[Difference listings]
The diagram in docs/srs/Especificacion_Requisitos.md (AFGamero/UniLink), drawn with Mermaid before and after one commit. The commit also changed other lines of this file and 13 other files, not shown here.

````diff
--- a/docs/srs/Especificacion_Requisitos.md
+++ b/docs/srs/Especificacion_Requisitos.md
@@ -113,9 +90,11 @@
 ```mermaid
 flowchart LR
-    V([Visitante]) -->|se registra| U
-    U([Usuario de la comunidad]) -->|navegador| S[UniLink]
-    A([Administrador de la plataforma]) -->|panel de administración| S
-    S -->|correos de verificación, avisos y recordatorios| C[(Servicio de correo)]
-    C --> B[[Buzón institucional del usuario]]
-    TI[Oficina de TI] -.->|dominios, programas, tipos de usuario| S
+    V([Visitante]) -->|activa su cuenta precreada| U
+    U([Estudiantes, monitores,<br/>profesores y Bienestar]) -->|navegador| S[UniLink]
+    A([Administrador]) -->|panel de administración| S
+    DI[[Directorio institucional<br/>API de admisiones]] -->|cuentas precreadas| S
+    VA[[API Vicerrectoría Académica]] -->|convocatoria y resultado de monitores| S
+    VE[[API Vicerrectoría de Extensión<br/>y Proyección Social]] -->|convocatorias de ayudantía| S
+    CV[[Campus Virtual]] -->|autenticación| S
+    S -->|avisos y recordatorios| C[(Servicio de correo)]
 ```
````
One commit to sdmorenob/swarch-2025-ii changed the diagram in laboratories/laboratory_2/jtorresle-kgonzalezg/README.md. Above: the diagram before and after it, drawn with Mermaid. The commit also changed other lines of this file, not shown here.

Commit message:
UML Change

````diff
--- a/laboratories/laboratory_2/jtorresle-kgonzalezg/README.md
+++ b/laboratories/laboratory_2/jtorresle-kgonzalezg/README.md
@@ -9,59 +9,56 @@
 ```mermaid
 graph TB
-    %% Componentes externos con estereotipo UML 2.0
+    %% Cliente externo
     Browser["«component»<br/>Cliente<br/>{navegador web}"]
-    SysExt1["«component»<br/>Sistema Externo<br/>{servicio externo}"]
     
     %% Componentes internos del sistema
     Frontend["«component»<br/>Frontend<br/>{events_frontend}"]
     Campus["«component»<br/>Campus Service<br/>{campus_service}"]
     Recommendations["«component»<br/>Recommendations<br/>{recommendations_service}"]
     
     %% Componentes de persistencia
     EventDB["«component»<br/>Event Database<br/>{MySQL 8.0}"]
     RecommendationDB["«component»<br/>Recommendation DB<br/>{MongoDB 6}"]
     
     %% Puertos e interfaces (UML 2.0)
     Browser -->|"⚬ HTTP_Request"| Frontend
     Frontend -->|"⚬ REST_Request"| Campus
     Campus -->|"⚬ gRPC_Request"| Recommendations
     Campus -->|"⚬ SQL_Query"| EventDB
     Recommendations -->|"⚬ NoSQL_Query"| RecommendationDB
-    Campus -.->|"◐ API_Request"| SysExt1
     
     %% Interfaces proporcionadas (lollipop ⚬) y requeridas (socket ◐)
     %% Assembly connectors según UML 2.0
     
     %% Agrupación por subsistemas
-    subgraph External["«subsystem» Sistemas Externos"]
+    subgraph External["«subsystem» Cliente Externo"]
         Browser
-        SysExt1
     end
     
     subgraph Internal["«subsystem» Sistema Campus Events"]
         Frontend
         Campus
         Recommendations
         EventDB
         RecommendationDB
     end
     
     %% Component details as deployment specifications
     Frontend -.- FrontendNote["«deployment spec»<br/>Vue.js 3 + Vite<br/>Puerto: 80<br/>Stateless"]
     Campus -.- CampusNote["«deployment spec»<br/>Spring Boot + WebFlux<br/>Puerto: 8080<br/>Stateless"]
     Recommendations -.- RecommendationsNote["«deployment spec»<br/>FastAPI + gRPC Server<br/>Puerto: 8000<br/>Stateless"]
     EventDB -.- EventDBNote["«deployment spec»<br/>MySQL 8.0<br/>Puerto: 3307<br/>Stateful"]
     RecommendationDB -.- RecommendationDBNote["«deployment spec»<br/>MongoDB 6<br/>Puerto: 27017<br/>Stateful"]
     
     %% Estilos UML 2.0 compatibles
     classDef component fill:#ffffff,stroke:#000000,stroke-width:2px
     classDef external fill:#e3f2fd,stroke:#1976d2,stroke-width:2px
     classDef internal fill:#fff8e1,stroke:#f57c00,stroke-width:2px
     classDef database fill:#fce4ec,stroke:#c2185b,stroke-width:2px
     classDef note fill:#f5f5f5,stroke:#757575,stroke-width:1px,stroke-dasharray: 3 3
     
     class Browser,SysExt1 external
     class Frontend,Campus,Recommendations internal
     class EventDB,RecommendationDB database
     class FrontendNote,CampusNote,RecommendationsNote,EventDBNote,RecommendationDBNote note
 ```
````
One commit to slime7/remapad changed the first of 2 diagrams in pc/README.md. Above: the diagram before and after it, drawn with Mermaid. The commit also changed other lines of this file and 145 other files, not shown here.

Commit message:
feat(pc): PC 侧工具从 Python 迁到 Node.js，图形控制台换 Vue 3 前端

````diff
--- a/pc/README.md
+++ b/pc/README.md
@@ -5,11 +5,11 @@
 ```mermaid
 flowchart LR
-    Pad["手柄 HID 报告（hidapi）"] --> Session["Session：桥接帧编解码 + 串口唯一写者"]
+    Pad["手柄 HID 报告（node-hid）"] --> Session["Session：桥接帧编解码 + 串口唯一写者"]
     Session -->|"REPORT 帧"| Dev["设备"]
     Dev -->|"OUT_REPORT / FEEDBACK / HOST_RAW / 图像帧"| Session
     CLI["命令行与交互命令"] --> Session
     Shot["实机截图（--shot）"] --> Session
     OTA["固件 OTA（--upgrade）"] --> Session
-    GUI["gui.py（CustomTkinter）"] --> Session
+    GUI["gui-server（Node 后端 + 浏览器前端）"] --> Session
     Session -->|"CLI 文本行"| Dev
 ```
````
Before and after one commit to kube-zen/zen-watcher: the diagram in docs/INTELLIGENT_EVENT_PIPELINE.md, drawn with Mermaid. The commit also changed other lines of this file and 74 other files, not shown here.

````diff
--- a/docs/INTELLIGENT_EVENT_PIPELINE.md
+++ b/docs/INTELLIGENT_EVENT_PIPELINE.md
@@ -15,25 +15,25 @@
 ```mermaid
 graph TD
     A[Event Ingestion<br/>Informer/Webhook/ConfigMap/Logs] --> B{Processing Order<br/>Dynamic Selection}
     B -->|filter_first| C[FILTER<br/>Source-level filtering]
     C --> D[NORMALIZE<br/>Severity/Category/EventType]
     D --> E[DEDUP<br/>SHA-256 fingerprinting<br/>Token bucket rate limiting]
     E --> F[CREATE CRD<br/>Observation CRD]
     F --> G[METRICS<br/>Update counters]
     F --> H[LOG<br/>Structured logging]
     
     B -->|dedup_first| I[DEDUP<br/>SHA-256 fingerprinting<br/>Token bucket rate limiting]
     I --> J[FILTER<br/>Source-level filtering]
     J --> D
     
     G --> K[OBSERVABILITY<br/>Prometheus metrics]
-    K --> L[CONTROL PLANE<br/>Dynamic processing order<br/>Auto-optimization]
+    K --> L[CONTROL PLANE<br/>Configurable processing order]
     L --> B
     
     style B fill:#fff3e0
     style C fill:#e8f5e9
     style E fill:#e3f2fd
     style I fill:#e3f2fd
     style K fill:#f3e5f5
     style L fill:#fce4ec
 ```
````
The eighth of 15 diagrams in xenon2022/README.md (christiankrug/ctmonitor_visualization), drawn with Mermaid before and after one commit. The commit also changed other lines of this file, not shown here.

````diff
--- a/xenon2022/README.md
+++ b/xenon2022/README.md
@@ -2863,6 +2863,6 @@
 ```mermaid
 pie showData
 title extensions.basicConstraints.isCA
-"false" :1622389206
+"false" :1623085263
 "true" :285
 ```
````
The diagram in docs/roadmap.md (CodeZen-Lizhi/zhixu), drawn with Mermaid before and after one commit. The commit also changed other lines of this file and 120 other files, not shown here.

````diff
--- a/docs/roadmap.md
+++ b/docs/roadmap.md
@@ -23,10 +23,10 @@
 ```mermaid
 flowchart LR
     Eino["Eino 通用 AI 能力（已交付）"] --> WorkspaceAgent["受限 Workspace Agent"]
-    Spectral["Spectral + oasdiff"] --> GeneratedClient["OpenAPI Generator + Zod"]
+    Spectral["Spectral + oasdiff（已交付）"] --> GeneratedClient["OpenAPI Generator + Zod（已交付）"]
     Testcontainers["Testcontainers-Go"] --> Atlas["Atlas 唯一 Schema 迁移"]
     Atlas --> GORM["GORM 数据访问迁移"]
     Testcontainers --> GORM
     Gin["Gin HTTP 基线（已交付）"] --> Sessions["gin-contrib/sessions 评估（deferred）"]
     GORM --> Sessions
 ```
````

# Aim of the task:
If a line in the records includes the string "Browser", copy it.

# Task result:
     Browser["«component»<br/>Cliente<br/>{navegador web}"]
     Browser -->|"⚬ HTTP_Request"| Frontend
         Browser
     class Browser,SysExt1 external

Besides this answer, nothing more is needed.